This solitary bull was the first bison we encountered on the Sage Creek Rim Road. I got out of the vehicle to photograph him and he bolted and ran. I was stunned by how quick he was and how powerfully he ran. His muscles just rippled. I gained a greater appreciation for how dangerous the bison can be if they decide to turn on a human. They are so quick that you would stand no chance in trying to run away.
This same solitary bull shows battle scarred  horns.
Most of the bison we saw in the Badlands were solitary or in very small groups of two or three. 
The very deep grass obscured much of them. 

This big boy was one of two bulls walking through the Sage Creek Campground where small tents were still pitched with people milling about them. I would not want to be in a tent with one of these nearby. Once I was in a bivvy bag with a black bear nearby in the Sierras and I worried it might step on me. One of these would really cause some worry.
This herd was near the west entrance above Scenic, SD. 

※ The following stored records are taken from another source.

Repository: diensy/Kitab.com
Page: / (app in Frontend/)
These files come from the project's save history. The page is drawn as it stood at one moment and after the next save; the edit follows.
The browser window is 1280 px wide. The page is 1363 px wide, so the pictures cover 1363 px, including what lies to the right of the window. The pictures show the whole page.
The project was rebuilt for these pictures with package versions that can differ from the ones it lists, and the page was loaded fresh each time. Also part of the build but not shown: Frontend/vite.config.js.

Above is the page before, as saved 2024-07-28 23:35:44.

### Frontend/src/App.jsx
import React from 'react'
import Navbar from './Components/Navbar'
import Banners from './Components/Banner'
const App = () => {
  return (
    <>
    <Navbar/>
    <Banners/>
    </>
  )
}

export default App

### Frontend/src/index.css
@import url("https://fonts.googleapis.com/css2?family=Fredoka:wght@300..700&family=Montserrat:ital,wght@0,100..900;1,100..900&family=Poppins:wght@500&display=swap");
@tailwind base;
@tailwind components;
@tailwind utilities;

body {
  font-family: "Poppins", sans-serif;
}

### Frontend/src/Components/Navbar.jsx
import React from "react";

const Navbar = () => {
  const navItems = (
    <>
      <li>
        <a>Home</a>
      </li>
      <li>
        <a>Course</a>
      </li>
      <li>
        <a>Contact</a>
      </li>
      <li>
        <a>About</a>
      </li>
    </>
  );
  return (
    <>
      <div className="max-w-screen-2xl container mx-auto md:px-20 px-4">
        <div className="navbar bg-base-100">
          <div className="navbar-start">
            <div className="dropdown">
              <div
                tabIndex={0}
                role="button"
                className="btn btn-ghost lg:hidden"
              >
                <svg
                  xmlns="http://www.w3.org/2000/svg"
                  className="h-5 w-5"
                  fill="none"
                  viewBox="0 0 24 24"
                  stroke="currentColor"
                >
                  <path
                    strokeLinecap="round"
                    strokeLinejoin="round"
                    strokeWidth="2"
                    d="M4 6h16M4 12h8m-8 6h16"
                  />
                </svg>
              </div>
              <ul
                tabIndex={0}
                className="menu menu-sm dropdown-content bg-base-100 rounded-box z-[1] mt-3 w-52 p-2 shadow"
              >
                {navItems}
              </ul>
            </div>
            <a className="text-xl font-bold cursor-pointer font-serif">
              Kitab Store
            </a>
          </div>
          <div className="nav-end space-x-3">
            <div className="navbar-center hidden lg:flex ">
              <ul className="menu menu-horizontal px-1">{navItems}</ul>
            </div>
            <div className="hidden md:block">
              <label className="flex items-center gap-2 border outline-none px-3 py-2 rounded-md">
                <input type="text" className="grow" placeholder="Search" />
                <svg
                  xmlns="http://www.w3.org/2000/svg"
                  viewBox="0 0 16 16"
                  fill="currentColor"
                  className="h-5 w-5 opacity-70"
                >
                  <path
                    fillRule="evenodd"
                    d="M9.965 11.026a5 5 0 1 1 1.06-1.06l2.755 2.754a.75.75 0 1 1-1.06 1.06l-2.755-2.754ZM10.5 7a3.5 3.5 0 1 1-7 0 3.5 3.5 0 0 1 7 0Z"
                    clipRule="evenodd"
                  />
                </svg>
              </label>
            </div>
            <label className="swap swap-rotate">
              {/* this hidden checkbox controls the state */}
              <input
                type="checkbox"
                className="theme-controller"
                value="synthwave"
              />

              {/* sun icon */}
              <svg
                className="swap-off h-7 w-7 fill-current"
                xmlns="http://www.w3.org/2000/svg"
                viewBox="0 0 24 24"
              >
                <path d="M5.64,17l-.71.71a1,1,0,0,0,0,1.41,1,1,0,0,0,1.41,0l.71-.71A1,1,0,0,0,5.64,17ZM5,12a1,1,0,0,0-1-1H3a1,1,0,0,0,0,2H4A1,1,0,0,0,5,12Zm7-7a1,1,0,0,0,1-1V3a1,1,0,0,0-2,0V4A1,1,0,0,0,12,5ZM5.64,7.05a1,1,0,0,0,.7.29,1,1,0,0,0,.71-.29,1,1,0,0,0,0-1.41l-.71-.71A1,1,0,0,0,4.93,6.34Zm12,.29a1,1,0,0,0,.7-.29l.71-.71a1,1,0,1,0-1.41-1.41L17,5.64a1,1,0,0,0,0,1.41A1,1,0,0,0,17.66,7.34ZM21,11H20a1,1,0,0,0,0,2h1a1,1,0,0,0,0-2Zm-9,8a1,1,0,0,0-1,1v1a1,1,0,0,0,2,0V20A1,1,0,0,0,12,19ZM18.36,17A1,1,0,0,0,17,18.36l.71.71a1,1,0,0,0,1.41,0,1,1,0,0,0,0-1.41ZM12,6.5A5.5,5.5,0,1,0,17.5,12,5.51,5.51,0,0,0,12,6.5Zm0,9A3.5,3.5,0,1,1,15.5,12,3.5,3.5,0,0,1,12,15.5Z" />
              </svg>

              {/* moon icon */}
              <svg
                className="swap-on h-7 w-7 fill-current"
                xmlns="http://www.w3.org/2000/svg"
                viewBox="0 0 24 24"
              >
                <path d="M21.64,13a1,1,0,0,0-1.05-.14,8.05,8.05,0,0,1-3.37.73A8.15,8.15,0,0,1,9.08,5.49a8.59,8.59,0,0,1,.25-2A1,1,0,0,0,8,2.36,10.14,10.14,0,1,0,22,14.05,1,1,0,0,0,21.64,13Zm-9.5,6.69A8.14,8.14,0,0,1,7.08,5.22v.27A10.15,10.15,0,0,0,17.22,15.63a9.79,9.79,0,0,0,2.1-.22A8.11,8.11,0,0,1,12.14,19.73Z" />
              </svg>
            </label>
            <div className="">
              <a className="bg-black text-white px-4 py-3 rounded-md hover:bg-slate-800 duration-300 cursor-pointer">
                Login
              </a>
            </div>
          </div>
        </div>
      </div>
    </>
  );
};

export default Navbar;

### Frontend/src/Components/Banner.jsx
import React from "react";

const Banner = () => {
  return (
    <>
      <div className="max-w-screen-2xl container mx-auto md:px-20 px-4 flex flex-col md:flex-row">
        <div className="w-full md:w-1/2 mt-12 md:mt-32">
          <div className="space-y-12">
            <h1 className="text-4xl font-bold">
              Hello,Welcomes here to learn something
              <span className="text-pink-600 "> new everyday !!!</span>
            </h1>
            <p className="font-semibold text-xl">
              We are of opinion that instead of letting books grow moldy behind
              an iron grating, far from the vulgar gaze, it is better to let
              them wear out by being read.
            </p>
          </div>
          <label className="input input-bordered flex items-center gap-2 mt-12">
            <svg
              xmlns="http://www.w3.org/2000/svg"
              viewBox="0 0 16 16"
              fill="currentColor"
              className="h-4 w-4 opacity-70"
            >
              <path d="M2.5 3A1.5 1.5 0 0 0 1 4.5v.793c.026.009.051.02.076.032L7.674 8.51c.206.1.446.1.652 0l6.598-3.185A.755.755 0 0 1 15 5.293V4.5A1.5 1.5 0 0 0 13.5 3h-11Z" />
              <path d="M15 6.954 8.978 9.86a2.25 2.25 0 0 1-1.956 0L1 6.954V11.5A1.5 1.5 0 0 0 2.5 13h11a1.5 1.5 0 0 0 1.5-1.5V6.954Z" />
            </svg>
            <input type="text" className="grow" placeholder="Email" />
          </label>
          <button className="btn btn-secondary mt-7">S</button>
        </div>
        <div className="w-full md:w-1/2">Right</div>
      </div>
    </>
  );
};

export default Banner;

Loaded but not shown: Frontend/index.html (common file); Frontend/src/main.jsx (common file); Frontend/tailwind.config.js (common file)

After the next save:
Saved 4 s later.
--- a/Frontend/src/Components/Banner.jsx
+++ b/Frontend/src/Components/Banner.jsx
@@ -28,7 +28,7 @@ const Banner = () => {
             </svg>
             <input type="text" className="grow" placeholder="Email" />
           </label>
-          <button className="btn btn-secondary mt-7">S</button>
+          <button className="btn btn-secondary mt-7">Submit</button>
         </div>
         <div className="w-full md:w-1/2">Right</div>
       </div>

Having recently viewed cape buffalo in Africa and these plains bison in South Dakota, I give my nod to the bison for viewing pleasure. They tend to grunt somewhat like the wildebeest and the power exhibited in some of the large bulls was awe inspiring. I suspect that in a head to head match with a cape buffalo a bison would lose - I don't think they are as nasty tempered as the cape buffalo, they don't have as dangerous a head covering and I don't think they share the same protective group mentality. But they are very fun to watch, particularly when they are on the move as I saw them early the one morning.